We also heard from Angela in Hobart who, at the launch of our Tasmanian Anti-Poverty Week campaign, said she never thought she’d be living in poverty. Yet she and her three children had to leave a relationship marred by domestic violence and as her youngest is only four, she relies on Parenting Payment Single. She is now at the mercy of a draconian program called Parents Next that threatens to cut off her income support if she can’t attend compulsory meetings (even if her children are sick).
Kahli who lost her job at the start of the pandemic and has struggled to find a new one. “My kids go hungry sometimes just because money’s run out and I’m waiting for payday, so we’re down to two-minute noodles and porridge…but it’s not very healthy, so … that makes me upset.” Kahli’s children were three of the more than a million children who went hungry during the last year according to Foodbank Australia’s 2021 Hunger Report released on 20 October.
Earlier in the week, ACOSS and UNSW reported on how policy changes over the past 20 years have locked some people into tighter poverty: sole parents with children over eight like Pauline; jobseekers with health conditions; and older workers like Ashlie in NSW. Ashlie lost her job in her late 50’s and can’t believe that at 64 she is alternating between emergency accommodation and staying with friends for short periods of time. She can’t afford to pay for a one- bedroom apartment in Sydney on the meagre JobSeeker payment. “Seeing a medical specialist is out of the question, let alone a dentist.” Carol in Sydney who never thought she would still be battling to get a permanent job ten years after being made redundant.
Anti-Poverty Week exists to help the Australian community understand poverty and to take action collectively to end it. We promote evidence-based solutions to poverty and every year since 2002, major reports on poverty and its solutions are published during the week. This year was no exception. We drew attention to the unfolding rental affordability crisis in regional Australia.

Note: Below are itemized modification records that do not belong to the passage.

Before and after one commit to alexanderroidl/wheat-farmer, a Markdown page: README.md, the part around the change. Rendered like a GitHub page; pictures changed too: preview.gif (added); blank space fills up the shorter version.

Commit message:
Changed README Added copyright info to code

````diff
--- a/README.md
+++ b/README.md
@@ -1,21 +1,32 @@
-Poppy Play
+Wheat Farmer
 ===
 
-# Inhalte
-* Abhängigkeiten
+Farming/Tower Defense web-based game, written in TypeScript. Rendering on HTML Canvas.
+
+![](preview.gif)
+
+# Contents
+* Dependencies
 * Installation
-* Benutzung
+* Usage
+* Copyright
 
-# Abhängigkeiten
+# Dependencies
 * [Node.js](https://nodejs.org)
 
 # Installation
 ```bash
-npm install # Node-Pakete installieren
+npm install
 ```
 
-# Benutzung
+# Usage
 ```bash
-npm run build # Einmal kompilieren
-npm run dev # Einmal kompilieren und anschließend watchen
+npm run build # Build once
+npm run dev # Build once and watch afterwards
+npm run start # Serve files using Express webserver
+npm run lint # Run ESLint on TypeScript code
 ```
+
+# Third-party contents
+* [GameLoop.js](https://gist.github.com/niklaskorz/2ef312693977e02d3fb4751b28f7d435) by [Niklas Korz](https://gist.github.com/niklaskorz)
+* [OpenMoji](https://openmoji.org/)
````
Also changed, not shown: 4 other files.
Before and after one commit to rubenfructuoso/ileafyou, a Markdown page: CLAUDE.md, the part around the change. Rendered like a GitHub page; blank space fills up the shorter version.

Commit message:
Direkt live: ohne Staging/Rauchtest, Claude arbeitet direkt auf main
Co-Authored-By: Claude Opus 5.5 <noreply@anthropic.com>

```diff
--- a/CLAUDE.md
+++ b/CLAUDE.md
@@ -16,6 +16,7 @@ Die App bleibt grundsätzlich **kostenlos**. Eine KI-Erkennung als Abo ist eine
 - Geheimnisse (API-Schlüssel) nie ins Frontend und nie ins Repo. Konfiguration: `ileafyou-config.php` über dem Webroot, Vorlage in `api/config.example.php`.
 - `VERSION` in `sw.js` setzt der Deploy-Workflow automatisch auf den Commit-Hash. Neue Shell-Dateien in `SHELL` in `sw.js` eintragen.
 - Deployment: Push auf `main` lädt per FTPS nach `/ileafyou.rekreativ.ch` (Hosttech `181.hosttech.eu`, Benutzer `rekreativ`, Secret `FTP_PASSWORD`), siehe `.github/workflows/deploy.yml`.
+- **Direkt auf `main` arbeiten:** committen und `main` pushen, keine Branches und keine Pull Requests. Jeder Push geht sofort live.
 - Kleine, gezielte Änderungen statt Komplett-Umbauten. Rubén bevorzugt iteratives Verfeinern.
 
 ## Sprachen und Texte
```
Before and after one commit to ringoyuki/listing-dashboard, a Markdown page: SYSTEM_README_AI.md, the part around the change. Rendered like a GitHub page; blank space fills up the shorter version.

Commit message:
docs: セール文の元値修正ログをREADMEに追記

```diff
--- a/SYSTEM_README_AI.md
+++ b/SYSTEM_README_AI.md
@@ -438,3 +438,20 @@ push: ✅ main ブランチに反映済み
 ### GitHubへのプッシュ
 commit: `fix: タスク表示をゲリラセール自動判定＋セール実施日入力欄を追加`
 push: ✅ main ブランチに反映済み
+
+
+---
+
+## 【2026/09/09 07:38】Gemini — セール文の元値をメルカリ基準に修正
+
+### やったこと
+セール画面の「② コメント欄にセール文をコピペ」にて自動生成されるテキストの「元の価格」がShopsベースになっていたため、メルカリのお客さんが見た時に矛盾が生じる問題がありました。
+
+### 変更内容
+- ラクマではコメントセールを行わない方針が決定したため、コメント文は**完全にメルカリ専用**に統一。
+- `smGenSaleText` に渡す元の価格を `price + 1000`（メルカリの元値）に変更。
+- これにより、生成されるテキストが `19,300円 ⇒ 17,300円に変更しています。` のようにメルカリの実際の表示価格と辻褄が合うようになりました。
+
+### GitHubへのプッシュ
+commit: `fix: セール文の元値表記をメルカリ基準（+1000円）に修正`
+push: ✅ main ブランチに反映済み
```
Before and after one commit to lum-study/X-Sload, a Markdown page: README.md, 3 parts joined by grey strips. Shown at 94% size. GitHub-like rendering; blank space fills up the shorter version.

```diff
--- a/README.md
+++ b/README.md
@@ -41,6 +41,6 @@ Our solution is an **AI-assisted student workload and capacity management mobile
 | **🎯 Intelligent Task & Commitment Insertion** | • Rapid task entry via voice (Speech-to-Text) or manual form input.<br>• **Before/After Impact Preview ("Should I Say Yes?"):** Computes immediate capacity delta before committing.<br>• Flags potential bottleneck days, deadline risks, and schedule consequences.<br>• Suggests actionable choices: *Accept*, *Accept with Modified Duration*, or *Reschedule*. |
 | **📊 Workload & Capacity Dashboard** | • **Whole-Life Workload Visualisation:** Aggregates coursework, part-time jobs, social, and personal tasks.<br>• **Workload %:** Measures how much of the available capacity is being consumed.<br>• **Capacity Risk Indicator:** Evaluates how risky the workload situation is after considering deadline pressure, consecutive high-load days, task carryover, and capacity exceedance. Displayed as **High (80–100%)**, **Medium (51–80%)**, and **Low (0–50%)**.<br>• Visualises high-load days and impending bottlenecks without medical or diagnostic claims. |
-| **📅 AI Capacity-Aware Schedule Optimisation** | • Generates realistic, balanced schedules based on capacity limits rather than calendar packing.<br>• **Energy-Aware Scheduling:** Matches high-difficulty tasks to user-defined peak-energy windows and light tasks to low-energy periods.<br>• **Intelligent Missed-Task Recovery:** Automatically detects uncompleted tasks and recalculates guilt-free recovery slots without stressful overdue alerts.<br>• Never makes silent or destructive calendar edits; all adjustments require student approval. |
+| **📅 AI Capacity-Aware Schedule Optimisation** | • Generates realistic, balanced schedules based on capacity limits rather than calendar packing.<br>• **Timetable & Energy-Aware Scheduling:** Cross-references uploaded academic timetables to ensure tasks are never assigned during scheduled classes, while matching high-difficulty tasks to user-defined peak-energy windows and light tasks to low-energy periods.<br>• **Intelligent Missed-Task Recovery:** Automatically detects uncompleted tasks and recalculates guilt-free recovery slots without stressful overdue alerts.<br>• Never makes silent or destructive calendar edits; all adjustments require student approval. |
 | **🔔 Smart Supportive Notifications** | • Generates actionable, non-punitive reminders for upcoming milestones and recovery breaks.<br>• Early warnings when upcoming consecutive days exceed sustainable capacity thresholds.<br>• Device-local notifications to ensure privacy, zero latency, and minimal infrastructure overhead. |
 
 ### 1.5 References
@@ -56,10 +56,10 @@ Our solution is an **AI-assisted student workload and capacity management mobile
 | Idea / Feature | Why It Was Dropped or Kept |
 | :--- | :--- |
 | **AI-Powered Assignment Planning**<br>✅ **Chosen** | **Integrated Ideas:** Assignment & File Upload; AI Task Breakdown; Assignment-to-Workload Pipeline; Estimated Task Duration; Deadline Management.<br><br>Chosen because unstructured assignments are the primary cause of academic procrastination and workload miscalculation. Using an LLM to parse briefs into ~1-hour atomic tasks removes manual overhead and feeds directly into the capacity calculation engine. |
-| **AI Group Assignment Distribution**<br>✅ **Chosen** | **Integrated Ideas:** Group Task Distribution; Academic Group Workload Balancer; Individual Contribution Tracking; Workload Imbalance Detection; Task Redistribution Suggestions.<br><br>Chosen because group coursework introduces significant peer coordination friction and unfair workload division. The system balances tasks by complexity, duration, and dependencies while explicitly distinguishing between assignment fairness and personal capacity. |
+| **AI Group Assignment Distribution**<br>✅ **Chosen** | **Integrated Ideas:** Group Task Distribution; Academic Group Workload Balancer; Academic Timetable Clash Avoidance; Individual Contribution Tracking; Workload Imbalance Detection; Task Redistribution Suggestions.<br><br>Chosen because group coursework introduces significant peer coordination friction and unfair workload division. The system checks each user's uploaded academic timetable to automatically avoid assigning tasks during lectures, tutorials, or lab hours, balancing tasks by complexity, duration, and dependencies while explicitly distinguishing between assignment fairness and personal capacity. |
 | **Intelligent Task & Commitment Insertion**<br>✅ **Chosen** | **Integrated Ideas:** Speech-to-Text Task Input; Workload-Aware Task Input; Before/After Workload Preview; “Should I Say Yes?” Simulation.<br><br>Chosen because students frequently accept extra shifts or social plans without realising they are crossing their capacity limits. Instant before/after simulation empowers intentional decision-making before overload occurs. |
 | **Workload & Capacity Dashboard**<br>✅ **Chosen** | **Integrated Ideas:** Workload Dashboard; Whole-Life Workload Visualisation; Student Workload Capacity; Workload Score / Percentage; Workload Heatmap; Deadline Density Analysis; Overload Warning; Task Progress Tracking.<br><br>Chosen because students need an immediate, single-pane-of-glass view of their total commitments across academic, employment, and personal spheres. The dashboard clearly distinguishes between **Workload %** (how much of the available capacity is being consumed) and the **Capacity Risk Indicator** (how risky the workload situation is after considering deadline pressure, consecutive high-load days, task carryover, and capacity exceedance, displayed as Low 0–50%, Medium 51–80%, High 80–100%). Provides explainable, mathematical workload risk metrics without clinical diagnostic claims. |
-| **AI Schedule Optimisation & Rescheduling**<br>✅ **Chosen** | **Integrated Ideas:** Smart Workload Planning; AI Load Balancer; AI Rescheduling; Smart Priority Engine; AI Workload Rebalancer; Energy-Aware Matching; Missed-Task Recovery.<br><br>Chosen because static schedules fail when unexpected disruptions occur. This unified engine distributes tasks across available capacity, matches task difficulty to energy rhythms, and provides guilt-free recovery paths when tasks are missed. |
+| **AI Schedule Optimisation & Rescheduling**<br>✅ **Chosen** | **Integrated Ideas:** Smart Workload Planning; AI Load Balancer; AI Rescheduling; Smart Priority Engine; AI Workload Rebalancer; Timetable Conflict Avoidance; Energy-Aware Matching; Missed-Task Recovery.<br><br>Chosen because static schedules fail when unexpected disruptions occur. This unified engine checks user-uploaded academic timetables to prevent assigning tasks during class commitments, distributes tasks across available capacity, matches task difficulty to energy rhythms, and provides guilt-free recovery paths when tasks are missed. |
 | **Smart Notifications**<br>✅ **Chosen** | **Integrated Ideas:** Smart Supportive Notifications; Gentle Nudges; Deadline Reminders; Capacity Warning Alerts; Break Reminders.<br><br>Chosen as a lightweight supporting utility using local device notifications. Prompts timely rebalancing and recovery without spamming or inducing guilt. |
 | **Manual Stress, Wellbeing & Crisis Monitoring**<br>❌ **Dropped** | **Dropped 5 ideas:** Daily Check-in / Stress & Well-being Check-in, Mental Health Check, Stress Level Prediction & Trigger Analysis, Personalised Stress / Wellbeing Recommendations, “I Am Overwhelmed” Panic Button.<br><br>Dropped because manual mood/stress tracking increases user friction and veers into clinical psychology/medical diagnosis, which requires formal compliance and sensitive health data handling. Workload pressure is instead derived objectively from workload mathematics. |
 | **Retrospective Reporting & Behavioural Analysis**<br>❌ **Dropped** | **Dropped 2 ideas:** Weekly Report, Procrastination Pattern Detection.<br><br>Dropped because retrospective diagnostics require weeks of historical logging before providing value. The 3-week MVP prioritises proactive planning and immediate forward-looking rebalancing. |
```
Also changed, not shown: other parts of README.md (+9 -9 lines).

We also released data that shows there are currently 2.65 million people in Australia living on social security payments which are below the poverty line – almost a million are children (940,000), which is one in five. The harsh consequences of poverty will hit many thousands more who lost work in the 2021 lockdowns. COVID Disaster Payment ended in parts of Sydney yesterday with the ACT, the rest of NSW and Victoria soon to follow so anyone who hasn’t got their job back or found other work will need to apply for JobSeeker.
At the start of Anti-Poverty Week, the Minister for Women’s Safety announced the tender for the new payment worth $5000 for women escaping domestic violence, acknowledging that financial barriers stop some women from leaving. We called this out in September when we released our Women, Violence and Poverty Fast Fact. What the Minister and this government fails to acknowledge is that their own social security system is a barrier to leaving violence.
Too many women see the reality of trying to get by on these payments well below the poverty-line, and the impact on their children and decide it’s just too tough. A child poverty webinar hosted by the Brotherhood of St Laurence included David Tennant CEO of Family Care in Shepparton, Victoria. He said “in any other context, behaving as the Commonwealth does – withholding sufficient money to live from, threatening parents with the possibility that payments might be suspended – would be called a form of financial abuse. Why can’t we say that? And why can’t we acknowledge that certainly for the children in these households, this is a form of abuse.”
We celebrate the voices of people living in poverty speaking out. It’s no accident these voices were mainly women, because, like violence, poverty in Australia is gendered. While poverty affects far too many of us in this, one of the wealthiest countries in the world, women are more likely to live in poverty.
Ending poverty is a policy choice we can make. As I wrote on these pages in August 2020, we know what works. We need to increase income support payments to at least the poverty line, increase rent assistance by at least 50% and use the National Cabinet to ensure a significant investment in social housing is made by all State, Territory and Federal governments. We can end poverty if we act on the evidence and listen to the voices speaking out.
Toni Wren is the Executive Director of Anti-Poverty Week, which runs each year around October 17, the UN Day for the Eradication of Poverty.